Saudi king Abdullah may appear dour at the ripe old age of 87 and with one leg already in the grave, but he is not without sense of humor. On August 8, he broadcast a message on Saudi television calling on President Bashar al-Asad of Syria to implement “comprehensive and quick reforms” in his country.
Some Canadian media outlets have become conduits for Israeli propaganda. The latest in this series were “leaked” United Nations documents about the former Lebanese Prime Minister Rafik Hariri’s 2005 assassination in Beirut.
The larger story from Lebanon’s June 7 parliamentary elections was neither the “defeat” of Hizbullah, as the Western media claimed, nor the resounding victory for the US-Saudi backed and financed March 14 movement. Its real significance lay in the fact that it may usher changes in Lebanon’s political landscape in ways that would have been unthinkable barely five years ago.
Watching the US's increasing pressure on Syria, it is difficult to escape the feeling of history repeating itself. The parallels with the feverish swirl of diplomatic manoeuvres that built up to the US-led war against Iraq are inescapable.
Like a large rock thrown into a still pool, the succession of ripples resulting from the assassination of former Lebanese prime minister Rafik al-Hariri in a massive bomb-explosion on February 11 continue to emerge and spread by the day.

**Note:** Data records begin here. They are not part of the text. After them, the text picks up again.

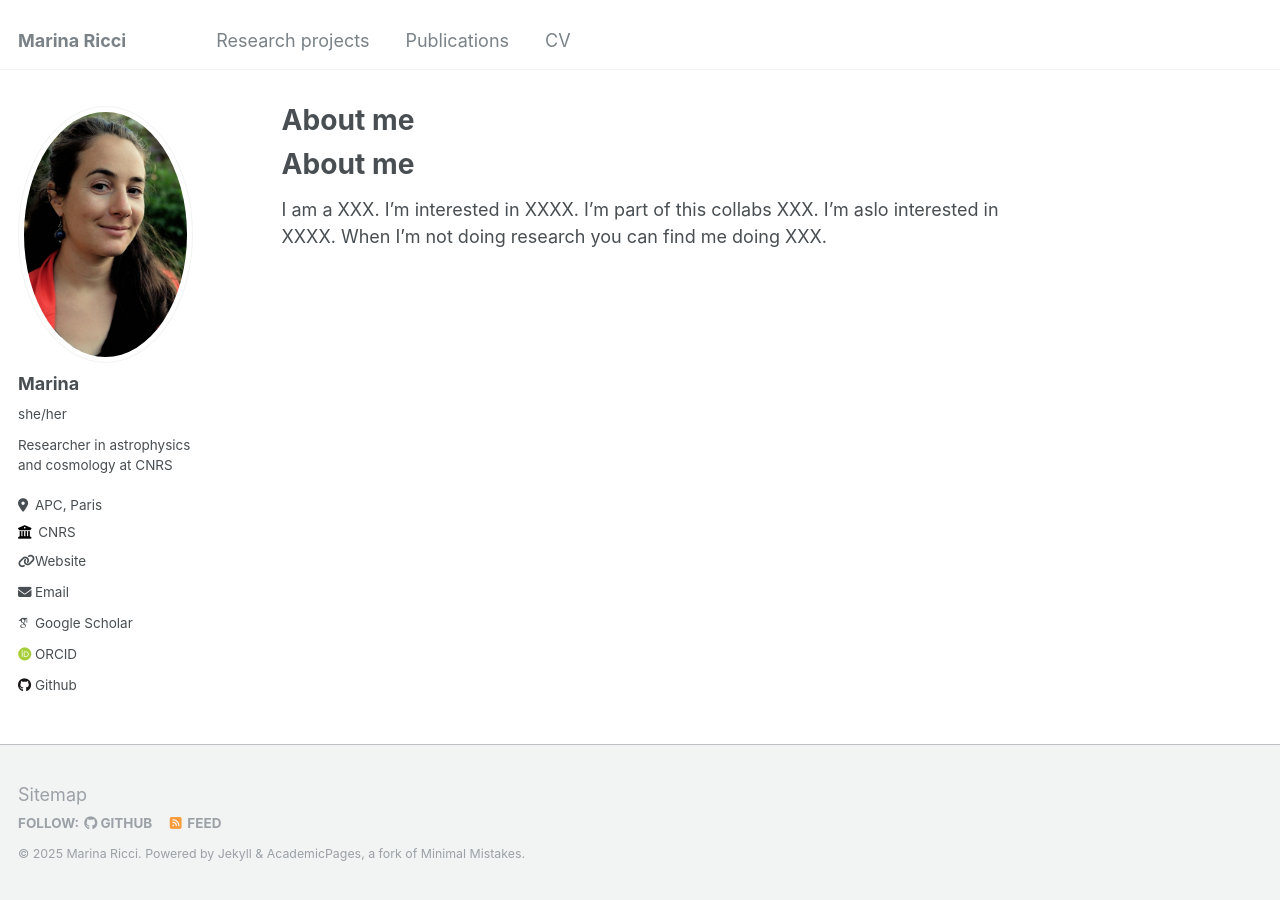
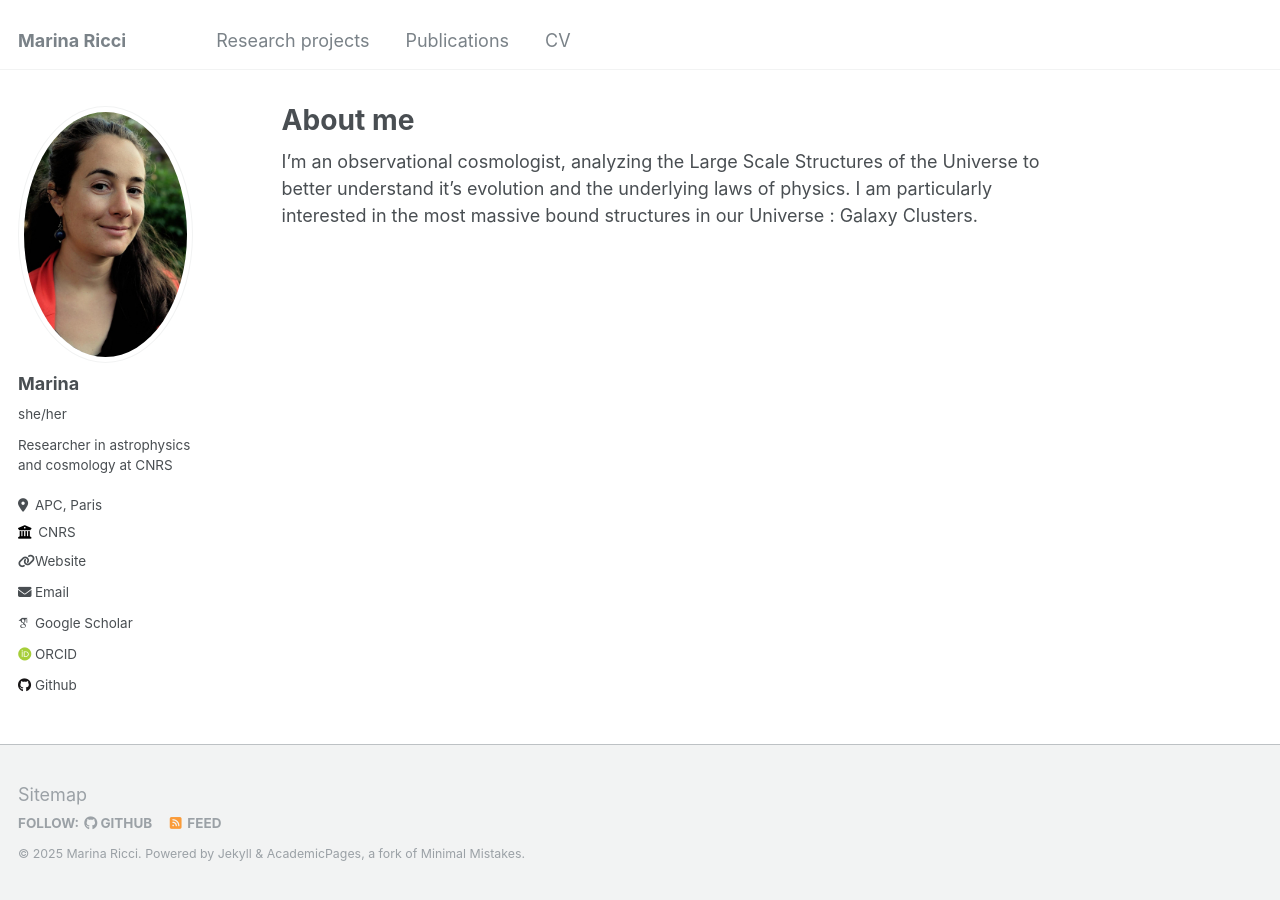
Before and after one commit to marina-ricci/marina-ricci.github.io, a Jekyll site: the page built from _pages/about.md, in a window 1280 px wide. Built offline with Jekyll 4.4.1, drawn with Linux system fonts in a browser that asks for light colours; some web fonts are replaced.

Commit message:
Update about.md

```diff
--- a/_pages/about.md
+++ b/_pages/about.md
@@ -6,11 +6,4 @@ redirect_from:
   - /about/
   - /about.html
 ---
-
-About me
-======
-I am a XXX.
-I'm interested in XXXX.
-I'm part of this collabs XXX.
-I'm aslo interested in XXXX.
-When I'm not doing research you can find me doing XXX.
+I’m an observational cosmologist, analyzing the Large Scale Structures of the Universe to better understand it’s evolution and the underlying laws of physics. I am particularly interested in the most massive bound structures in our Universe : Galaxy Clusters.
```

The assassination of former Lebanese prime minister Rafik al-Hariri in an enormous explosion in Beirut on February 14 sent as many political ripples through the region as questions it raised about the motives and identity of those who carried out the attack.

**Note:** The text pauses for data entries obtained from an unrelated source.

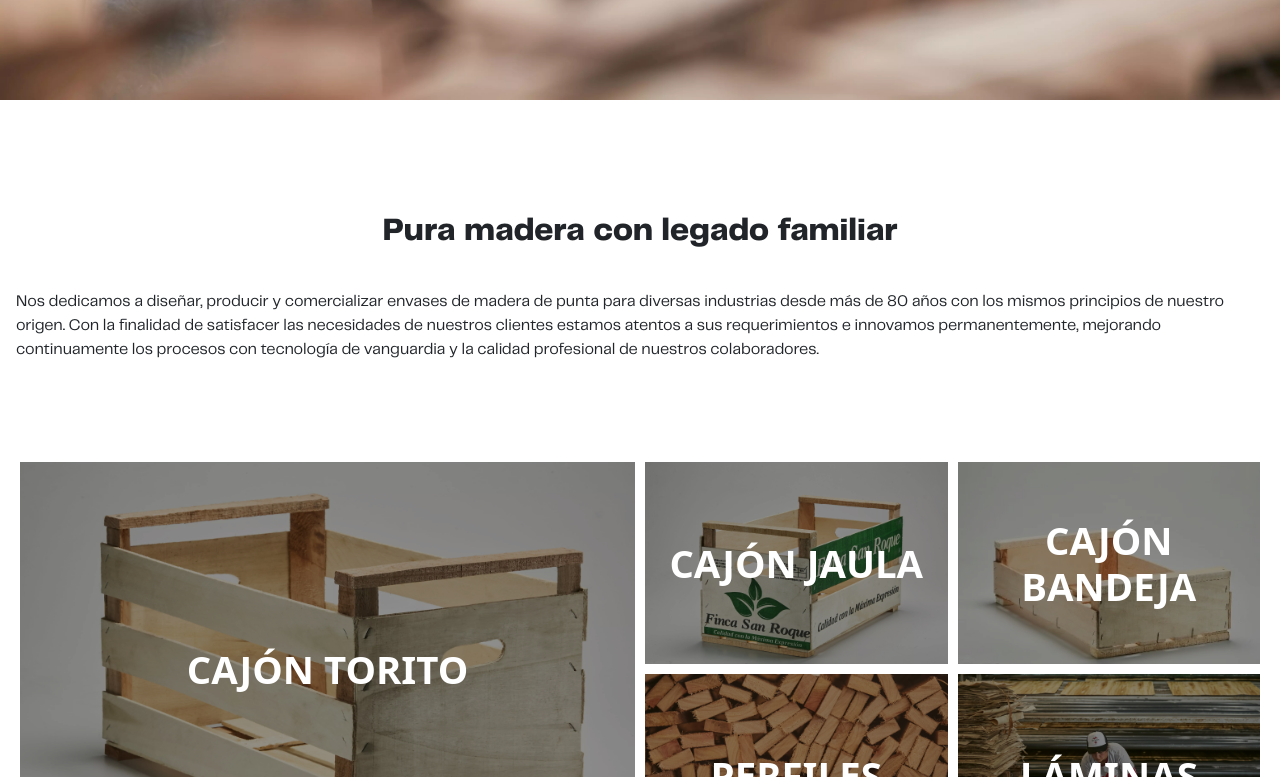
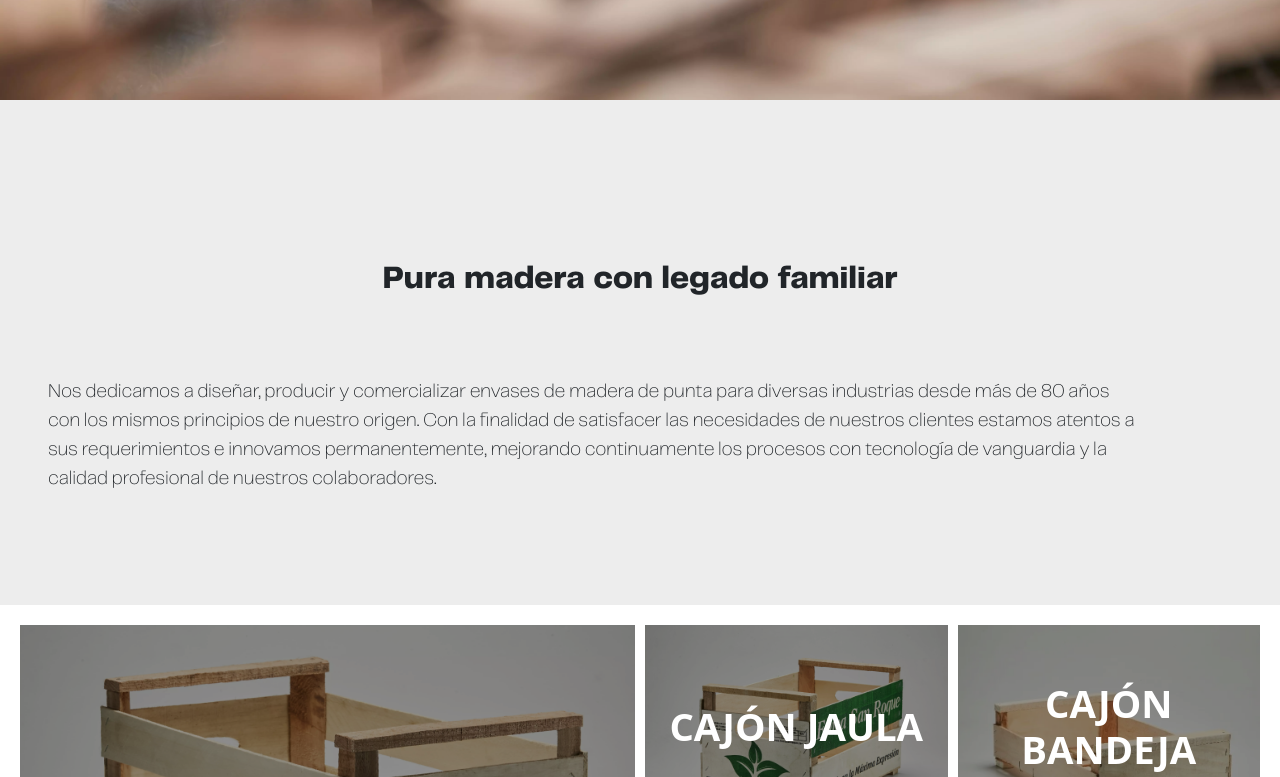
Before and after one commit to steve-ux/los-andes-envases, a React (Create React App) app: page / in a window 1280 px wide. Shown: the part 2123-2900 px from the top of the page. Built offline with nearby package versions, Linux system fonts and the light colour scheme.

Commit message:
ultimos cambios pedidos

```diff
--- a/src/components/Footer.js
+++ b/src/components/Footer.js
@@ -26,12 +26,12 @@ function Footer() {
             <img src={Clock} width="60" alt="Horarios" className="logoReloj"/>
             <p className="horarios">8:00 AM - 21:00 PM</p>
             </div>
-            <a href="https://www.facebook.com/LosAndesAserradero" target="_blank" rel="noreferrer"><img src={Facebook} width="60" alt="Logo Facebook" className="logoFb"/></a>
+            <a href="https://www.facebook.com/LosAndesAserradero" target="_blank" rel="noreferrer"><img src={Facebook} width="50" alt="Logo Facebook" className="logoFb"/></a>
             </div>
             <div className="derechosReservados">
-              Grupo Puebla | Todos los derechos reservados © <span id="get-current-year">{new Date().getFullYear()}</span>
+              Envases Los Andes | Todos los derechos reservados © <span id="get-current-year">{new Date().getFullYear()}</span>
             </div>
-            <p className="text-footer2">Web creada por <span><a href="https://linktr.ee/steve.ok" target="_blank" rel="noreferrer" className="firma">EDev</a></span></p>
+            <p className="text-footer2">Web creada por <span><a href="https://linktr.ee/steve.ok" target="_blank" rel="noreferrer" className="firma">DevFreelancer</a></span></p>
           </footer>
       </div>
     );
--- a/src/index.css
+++ b/src/index.css
@@ -104,6 +104,7 @@ a {
   display: flex;
   flex-direction: column;
   width: 40%;
+  font-family: var(--primary-font);
 }
 .texto-valores h2 {
   text-align: center;
@@ -155,7 +156,7 @@ a {
     align-items: center;
   }
 }
-@media (max-width: 1260px) {
+@media (max-width: 1360px) {
   .text-nosotros-t {
     font-size: 0.8rem;
     text-align: justify;
@@ -330,6 +331,14 @@ a {
   font-size: 2vw;
   width: 85vw;
 }
+.introHome2 {
+  margin-top: 4rem;
+  margin-bottom: 4rem;
+  margin-right: 3rem !important;
+  font-family: var(--primary-font);
+  font-size: 1.5vw;
+  width: 85vw;
+}
 @media (max-width: 750px) {
   .introHome {
     margin-top: 6rem;
@@ -339,6 +348,7 @@ a {
     font-size: 1rem;
     width: 85vw;
   }
+
   .textNuestrosProductos {
     font-family: var(--terciary-font);
     padding: 1rem;
--- a/src/pages/Home.js
+++ b/src/pages/Home.js
@@ -22,10 +22,12 @@ function Home() {
         className="imageCamion"
         alt="Camión cargado con cajas"
       />
+      <div className="containerIntroHome">
       <h2 className="nuestrosProductos">Pura madera con legado familiar</h2>
-      <p className="textNuestrosProductos">
+      <p className="introHome2">
       Nos dedicamos a diseñar, producir y comercializar envases de madera de punta para diversas industrias desde más de 80 años con los mismos principios de nuestro origen. Con la finalidad de satisfacer las necesidades de nuestros clientes estamos atentos a sus requerimientos e innovamos permanentemente, mejorando continuamente los procesos con tecnología de vanguardia y la calidad profesional de nuestros colaboradores.
       </p>
+      </div>
       <div className="productos">
         <Productos />
       </div>
```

Nothing beats the bizarre, stinging war of words and mudslinging that has been raging for the last few weeks between Lebanese prime minister Rafik Hariri and his minister for the displaced Walid Junblat.
Lebanon, it is commonly joked in Beirut, has three presidents: Elias Hrawi, Rafic Hariri and Nabih Berri. ‘What about Hafez al-Asad?’ asked a recent visitor to Beirut.
Hopes for resuscitating the stalemated Oslo ‘peace process’ were dashed last month after US Middle East envoy Dennis Ross failed during a four-day regional tour to make headway in brokering a resumption of Israeli-Palestinian talks.